Dress-up turns deadly. . .
When Cassie’s best friend, Aisha, disappears during a school hike, Cassie sets off with Aisha’s boyfriend Ethan and their best friend Lacey, determined to find her. But the mist-enshrouded mountains hold many secrets, and what the three teens discover is far more disturbing than any of them imagined: beneath a rundown mansion in the woods lies an underground cavern full of life-size toys and kidnapped girls forced to dress as dolls.
Even as Cassie desperately tries to escape the Dollhouse, she finds herself torn between her forbidden feelings for Ethan, and her intense, instinctive attraction to The Provider, a man Cassie swears she has known before…
Because Cassie’s capture wasn’t accidental, and the Dollhouse is more than just a prison where her deepest fears come true—it’s a portal for the powers of darkness. And Cassie may be the only one who can stop it.
Kindle Edition, 205 pages
Published May 20th 2014 by The Studio, a Paper Lantern Lit imprint(info grabbed from GoodReads)
The Dollhouse, a young adult horror set Down Under, begins with Ethan, Cassie's best friend's boyfriend, bursting through her bedroom window in the middle of the night. This is an awkward dream come true for Cassie, as she has been pining over Ethan for over a year, but he is her best friend's boyfriend. Her missing best friend's boyfriend. Ethan has decided to pop in on Cassie to let her know the cops are after him and that he didn't do it even though there may be evidence that indicates otherwise. He informs her that he is running into the woods to avoid being arrested. Cassie and her friend Lacey decide to chase after Ethan, the boy who may or may not have murdered Aisha, and help find Aisha (their missing friend). Cassie has lingering guilt over crushing on Aisha's boyfriend and feels that she is responsible for Aisha running off, which serves as her motivation to run into the forest that three other girls have disappeared without a trace into. Mayhem ensues.
So, I think I made it clear in my synopsis that these teens don't make the brightest of decisions. It felt like the author had to dumb her characters down to get them into a horrific situation.
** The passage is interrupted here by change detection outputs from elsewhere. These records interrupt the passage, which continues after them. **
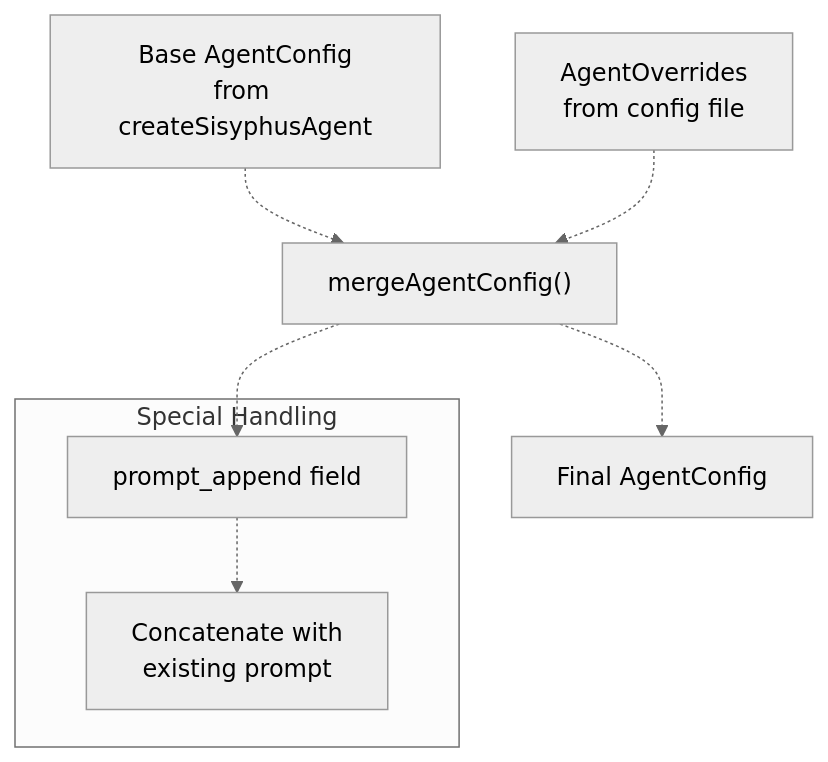
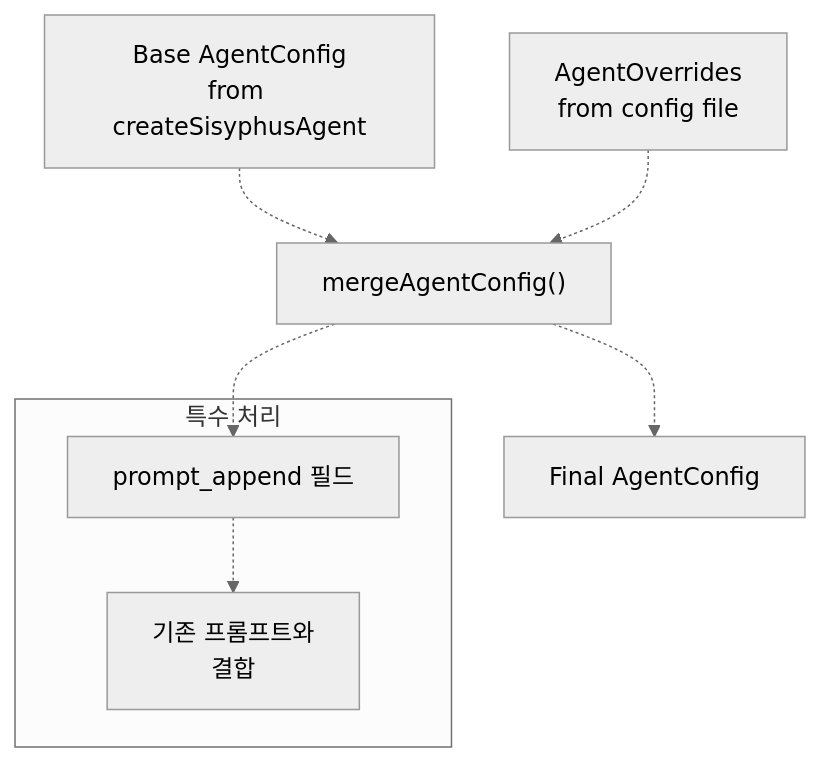
The fourth of 4 diagrams in docs/agents/sisyphus-orchestrator.md (felipetruman/oh-my-opencode-docs), drawn with Mermaid (neutral theme) before and after one commit. The commit also changed other lines of this file and 76 other files, not shown here.

````diff
--- a/docs/agents/sisyphus-orchestrator.md
+++ b/docs/agents/sisyphus-orchestrator.md
@@ -399,21 +388,21 @@
 ```mermaid
 flowchart TD
 
 Base["Base AgentConfig<br>from createSisyphusAgent"]
 Override["AgentOverrides<br>from config file"]
 Merge["mergeAgentConfig()"]
 Final["Final AgentConfig"]
-PromptAppend["prompt_append field"]
-PromptConcat["Concatenate with<br>existing prompt"]
+PromptAppend["prompt_append 필드"]
+PromptConcat["기존 프롬프트와<br>결합"]
 
 Base -.-> Merge
 Override -.-> Merge
 Merge -.-> Final
 Merge -.-> PromptAppend
 
-subgraph subGraph0 ["Special Handling"]
+subgraph subGraph0 ["특수 처리"]
     PromptAppend
     PromptConcat
     PromptAppend -.-> PromptConcat
 end
 ```
````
Which isn't anything new, unless you missed the slasher flick bonanza of the 1990's. I love horror and especially so when it's creepy. The Dollhouse promises that and so much more in the blurb, but it doesn't really deliver. It's hard to be horrified when you can't stop thinking about how all of this nonsense could have been prevented. I mean, really, your friend just disappeared into the woods and you go breaking and entering into a creepy mansion? That just screams, "Murder me." Darwin award goes to Cassie.
The biggest problem for me, however, is the writing. It is what I have decided to call green writing -- it needs to ripen on the vine a bit. Or be breaded and deep fried. Anyway, the pacing of the novel was all over the place. It's fast, it's faster, it's normal; The Dollhouse was like being on a possessed treadmill with all it's stopping and going. The story starts off in a rush with Ethan busting in through the window and promptly delivering an info dump. Half the plot and all the build up between characters happens before the novel even begins. While I appreciate the different approach, it really destroys any chance to get attached to the characters. Along with the rushed beginning, there is an info dump every couple pages in the first couple chapters to make up for the lost beginning. Where could have been build up, world building, and character development, we get a rush into a haphazard romp in a creepy house.
The ideas of The Dollhouse really stuck out to me as I love all things messed up and creepy. I was hoping to be shocked and horrified, but that just didn't really happen. Reading the Dollhouse is like watching a bad slasher flick in slow motion, but with a lot less blood and entertainment. I really just wanted to shake the main character until she got some sense and went home, forgetting about her self-rightous journey into the woods to find her friend.
Final Thought: 1 out of 5 toadstools
This review is also posted on GoodReads